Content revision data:
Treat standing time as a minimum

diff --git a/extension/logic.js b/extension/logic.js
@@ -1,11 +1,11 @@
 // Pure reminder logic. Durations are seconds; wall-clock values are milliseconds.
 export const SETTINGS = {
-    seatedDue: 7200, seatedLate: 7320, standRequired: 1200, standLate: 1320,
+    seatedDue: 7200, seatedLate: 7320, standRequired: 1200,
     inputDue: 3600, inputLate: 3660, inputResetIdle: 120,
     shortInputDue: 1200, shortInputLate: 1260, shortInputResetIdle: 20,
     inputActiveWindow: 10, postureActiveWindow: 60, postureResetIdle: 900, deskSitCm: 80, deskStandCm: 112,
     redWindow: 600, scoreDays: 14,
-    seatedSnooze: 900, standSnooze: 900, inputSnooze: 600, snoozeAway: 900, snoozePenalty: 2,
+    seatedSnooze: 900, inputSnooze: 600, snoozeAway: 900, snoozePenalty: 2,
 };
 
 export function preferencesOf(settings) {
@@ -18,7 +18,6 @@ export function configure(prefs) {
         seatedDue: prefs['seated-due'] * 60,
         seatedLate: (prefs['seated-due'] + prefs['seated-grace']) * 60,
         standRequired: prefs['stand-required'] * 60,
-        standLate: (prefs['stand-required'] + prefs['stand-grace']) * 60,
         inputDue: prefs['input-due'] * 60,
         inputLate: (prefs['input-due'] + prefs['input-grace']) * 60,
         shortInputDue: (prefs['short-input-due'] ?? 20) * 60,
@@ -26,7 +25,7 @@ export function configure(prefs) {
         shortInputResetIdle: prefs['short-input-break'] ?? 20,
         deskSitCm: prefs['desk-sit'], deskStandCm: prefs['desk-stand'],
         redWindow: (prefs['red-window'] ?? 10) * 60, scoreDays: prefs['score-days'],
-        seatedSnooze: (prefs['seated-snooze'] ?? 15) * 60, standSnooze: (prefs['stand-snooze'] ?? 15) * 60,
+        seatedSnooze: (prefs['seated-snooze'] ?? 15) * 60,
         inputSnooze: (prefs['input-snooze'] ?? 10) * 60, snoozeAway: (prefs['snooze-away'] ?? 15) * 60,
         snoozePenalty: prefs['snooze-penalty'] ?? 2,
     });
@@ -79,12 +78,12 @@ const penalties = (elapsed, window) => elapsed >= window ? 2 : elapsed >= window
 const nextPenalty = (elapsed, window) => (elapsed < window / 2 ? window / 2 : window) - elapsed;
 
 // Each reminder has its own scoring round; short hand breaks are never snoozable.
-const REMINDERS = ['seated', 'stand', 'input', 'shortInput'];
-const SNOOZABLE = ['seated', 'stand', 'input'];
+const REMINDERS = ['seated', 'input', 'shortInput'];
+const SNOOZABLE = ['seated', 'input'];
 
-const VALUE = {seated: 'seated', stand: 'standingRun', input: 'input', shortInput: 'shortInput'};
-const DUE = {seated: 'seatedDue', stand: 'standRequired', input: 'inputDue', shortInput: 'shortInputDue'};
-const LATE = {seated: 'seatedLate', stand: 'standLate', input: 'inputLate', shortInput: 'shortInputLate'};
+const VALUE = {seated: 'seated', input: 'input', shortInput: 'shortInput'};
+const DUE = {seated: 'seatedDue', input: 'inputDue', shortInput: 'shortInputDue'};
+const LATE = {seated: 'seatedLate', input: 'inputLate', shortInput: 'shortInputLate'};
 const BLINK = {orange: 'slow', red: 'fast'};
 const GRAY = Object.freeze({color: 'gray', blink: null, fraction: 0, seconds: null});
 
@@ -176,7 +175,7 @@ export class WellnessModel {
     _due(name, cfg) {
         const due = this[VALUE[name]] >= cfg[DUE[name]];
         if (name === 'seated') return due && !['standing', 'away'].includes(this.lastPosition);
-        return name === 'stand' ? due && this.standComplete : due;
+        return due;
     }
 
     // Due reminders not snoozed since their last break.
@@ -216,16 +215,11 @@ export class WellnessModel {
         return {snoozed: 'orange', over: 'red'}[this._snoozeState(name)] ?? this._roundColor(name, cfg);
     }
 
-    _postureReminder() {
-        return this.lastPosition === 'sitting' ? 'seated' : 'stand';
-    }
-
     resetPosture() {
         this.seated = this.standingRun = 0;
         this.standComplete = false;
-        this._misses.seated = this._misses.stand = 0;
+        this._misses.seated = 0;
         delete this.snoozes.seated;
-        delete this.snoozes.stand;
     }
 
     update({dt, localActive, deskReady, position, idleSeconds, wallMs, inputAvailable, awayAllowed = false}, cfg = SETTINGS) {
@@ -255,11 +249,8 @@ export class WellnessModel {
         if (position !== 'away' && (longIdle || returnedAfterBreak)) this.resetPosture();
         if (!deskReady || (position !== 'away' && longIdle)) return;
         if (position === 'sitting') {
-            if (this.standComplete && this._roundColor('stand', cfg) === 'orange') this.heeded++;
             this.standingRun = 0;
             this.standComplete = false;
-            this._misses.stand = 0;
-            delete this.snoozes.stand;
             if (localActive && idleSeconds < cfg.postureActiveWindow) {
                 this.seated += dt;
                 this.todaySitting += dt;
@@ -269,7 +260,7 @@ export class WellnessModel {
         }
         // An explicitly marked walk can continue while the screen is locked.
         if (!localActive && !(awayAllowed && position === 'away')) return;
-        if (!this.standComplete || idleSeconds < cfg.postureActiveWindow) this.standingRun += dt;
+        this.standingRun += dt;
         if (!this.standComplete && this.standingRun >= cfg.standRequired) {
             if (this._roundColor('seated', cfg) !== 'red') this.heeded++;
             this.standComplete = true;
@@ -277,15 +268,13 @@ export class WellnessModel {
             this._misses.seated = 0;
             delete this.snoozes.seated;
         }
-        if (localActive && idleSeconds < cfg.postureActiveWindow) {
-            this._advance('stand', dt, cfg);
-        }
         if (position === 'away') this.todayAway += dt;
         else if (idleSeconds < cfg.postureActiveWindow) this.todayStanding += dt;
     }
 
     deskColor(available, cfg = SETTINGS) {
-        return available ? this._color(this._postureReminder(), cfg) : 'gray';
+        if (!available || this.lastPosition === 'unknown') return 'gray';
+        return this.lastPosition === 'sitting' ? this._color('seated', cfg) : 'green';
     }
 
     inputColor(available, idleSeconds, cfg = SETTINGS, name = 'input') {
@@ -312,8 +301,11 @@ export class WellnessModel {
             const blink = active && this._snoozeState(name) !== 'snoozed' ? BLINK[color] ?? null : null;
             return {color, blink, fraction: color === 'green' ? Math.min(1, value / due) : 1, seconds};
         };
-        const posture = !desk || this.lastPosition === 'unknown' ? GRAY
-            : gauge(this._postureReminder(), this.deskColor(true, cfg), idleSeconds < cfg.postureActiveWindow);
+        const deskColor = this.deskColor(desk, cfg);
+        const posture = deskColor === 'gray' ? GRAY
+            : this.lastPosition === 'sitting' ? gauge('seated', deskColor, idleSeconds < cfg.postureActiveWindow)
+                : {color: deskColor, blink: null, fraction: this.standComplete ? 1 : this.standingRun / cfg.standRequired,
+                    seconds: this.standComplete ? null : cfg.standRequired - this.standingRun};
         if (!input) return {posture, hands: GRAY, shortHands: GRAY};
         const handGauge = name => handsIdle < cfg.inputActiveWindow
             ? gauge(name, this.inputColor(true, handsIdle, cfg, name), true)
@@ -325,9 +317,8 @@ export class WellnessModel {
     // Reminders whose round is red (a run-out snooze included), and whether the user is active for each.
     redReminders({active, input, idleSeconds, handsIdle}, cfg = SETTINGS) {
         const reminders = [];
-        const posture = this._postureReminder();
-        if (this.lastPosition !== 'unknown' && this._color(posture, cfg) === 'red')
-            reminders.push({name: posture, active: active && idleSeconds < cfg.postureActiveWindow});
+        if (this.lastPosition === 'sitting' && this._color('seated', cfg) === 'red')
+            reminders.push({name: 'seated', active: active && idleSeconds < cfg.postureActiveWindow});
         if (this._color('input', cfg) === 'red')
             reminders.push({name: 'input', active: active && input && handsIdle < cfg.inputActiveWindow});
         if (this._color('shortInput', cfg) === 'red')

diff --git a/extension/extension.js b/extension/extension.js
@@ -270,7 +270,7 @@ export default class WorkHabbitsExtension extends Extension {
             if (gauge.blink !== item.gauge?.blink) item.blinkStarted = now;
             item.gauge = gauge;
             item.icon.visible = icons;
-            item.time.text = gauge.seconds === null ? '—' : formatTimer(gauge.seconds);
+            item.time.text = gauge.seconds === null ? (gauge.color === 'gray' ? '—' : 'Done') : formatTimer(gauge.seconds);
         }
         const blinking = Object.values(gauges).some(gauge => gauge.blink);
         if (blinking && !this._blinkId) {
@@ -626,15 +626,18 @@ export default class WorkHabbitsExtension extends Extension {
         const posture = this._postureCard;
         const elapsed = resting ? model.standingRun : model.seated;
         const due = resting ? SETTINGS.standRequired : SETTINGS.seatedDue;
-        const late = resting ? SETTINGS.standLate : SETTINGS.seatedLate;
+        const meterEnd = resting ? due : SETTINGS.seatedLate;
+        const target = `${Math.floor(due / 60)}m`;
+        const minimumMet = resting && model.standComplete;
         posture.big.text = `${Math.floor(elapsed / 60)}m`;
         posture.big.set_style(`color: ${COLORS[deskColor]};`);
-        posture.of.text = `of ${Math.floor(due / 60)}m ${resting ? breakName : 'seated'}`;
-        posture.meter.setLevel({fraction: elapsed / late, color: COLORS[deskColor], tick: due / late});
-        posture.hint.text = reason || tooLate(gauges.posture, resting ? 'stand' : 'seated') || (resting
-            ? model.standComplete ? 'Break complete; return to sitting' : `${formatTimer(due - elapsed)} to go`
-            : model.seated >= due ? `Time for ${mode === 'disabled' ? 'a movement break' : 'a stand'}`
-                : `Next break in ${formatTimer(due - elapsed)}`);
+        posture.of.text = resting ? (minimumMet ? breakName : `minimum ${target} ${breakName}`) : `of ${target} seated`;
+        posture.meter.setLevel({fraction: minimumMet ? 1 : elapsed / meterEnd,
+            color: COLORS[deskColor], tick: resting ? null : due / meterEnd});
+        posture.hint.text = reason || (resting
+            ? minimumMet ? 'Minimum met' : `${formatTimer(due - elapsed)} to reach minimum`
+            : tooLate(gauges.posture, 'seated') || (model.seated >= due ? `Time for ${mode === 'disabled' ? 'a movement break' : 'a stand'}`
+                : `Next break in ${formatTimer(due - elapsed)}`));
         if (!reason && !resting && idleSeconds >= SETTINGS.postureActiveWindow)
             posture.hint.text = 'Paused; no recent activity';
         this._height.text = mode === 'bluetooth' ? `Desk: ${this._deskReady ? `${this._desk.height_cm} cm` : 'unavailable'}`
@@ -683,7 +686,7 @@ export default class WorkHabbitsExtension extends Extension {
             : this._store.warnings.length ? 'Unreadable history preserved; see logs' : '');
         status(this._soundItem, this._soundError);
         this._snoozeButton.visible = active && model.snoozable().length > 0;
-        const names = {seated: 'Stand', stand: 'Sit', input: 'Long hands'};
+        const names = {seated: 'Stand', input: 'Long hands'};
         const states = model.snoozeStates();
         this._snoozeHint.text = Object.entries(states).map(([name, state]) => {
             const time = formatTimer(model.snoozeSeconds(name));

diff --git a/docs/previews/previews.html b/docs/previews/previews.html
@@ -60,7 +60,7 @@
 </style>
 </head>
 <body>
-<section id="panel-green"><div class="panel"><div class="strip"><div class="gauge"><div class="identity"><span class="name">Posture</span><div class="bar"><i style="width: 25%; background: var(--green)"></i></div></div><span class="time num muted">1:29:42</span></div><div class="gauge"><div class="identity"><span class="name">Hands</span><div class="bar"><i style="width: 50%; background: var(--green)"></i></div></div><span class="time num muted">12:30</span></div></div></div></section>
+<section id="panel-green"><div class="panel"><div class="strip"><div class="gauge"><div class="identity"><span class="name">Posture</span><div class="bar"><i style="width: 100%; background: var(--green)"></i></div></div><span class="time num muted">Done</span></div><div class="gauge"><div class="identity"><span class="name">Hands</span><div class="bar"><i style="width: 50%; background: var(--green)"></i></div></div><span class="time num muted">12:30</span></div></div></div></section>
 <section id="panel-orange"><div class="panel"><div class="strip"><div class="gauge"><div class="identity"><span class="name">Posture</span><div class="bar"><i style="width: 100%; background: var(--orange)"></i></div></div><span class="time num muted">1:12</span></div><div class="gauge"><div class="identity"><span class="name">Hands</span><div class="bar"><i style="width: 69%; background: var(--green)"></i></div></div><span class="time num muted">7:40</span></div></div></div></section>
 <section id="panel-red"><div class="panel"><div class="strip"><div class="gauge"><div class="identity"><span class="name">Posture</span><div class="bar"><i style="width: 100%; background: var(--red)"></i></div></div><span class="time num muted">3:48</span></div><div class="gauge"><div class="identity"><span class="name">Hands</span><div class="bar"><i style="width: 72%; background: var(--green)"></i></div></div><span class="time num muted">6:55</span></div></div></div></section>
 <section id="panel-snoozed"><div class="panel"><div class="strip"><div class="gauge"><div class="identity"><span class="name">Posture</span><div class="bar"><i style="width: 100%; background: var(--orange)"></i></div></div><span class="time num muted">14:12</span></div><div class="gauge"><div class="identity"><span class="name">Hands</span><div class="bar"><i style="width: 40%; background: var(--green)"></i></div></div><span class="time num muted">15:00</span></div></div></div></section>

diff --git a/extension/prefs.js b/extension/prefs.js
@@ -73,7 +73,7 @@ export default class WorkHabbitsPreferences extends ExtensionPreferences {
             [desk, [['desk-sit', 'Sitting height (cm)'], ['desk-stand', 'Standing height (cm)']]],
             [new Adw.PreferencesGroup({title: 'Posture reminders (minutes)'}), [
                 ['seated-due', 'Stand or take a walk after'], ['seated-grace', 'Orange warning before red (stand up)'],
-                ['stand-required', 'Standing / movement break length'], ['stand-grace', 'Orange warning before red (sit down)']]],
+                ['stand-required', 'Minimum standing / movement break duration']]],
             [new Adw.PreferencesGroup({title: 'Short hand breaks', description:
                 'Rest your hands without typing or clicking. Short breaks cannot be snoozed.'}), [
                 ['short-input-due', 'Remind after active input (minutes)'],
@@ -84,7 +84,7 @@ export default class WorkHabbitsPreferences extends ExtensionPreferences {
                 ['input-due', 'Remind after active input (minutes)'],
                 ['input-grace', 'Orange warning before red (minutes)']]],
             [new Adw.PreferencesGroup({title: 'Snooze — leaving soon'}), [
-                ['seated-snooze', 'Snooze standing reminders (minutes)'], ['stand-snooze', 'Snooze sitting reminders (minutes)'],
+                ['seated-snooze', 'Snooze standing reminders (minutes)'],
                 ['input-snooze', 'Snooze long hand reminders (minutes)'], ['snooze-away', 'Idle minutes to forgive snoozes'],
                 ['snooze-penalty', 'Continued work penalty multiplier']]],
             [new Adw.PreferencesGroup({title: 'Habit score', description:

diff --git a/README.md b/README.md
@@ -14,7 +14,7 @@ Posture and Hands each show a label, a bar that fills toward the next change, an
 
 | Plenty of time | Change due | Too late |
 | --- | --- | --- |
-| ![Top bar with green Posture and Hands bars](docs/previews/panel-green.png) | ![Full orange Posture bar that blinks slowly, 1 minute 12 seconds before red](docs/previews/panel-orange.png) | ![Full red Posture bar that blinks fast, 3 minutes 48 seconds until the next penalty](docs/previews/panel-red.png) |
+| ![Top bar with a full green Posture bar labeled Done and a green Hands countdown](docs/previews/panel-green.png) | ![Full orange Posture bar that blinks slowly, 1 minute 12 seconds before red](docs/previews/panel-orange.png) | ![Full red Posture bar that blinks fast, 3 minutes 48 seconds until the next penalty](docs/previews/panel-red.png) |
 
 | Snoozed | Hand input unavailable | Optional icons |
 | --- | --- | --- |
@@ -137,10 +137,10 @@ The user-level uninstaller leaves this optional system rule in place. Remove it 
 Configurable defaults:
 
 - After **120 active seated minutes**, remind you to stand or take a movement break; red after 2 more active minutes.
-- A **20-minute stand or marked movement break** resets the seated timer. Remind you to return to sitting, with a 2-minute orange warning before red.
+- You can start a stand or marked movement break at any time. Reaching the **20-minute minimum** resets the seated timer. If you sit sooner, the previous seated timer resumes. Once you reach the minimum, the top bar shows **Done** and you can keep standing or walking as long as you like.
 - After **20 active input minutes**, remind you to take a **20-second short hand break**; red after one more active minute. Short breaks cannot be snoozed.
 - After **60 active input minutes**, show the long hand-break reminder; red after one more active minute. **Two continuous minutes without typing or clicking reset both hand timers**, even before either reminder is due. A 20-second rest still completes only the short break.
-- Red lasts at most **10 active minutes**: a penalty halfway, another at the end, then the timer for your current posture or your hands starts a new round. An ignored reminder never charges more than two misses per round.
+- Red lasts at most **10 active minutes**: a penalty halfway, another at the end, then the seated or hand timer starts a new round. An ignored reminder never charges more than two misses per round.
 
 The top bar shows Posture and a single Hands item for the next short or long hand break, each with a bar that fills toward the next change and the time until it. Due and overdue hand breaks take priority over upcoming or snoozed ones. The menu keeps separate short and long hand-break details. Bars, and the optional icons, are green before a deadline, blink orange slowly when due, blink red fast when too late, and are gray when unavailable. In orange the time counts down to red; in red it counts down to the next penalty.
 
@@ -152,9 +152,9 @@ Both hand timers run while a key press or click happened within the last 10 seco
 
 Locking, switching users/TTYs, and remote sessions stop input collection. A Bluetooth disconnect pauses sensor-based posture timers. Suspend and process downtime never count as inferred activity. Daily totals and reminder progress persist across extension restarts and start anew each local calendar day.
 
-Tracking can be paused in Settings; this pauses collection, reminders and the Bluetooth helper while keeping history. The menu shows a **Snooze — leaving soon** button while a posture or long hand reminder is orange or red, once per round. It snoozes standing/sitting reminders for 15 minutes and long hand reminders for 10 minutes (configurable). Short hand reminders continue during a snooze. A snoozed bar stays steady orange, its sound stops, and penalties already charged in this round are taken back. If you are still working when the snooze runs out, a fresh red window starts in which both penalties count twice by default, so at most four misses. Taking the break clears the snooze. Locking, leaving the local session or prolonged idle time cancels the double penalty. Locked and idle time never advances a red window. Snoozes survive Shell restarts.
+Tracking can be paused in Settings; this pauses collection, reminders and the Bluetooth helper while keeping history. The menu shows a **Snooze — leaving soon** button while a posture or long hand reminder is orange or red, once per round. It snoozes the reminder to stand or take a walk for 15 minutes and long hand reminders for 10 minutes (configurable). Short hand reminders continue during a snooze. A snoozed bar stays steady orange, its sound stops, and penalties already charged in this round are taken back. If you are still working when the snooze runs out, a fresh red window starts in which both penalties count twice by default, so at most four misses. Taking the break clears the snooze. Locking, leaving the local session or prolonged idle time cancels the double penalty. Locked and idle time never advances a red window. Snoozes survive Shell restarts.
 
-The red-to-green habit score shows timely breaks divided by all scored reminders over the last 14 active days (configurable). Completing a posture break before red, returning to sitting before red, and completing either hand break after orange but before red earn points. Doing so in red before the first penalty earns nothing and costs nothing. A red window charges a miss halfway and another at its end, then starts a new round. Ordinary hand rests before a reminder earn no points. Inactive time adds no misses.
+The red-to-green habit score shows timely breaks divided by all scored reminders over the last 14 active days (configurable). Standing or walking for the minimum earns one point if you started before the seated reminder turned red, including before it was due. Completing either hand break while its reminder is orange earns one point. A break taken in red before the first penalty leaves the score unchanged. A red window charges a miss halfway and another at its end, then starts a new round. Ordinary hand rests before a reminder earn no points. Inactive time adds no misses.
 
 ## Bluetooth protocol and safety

- What is being asked
Sift through the entries and copy every line with "seatedDue".

- Response
-    seatedDue: 7200, seatedLate: 7320, standRequired: 1200, standLate: 1320,
+    seatedDue: 7200, seatedLate: 7320, standRequired: 1200,
         seatedDue: prefs['seated-due'] * 60,
-const DUE = {seated: 'seatedDue', stand: 'standRequired', input: 'inputDue', shortInput: 'shortInputDue'};
+const DUE = {seated: 'seatedDue', input: 'inputDue', shortInput: 'shortInputDue'};
         const due = resting ? SETTINGS.standRequired : SETTINGS.seatedDue;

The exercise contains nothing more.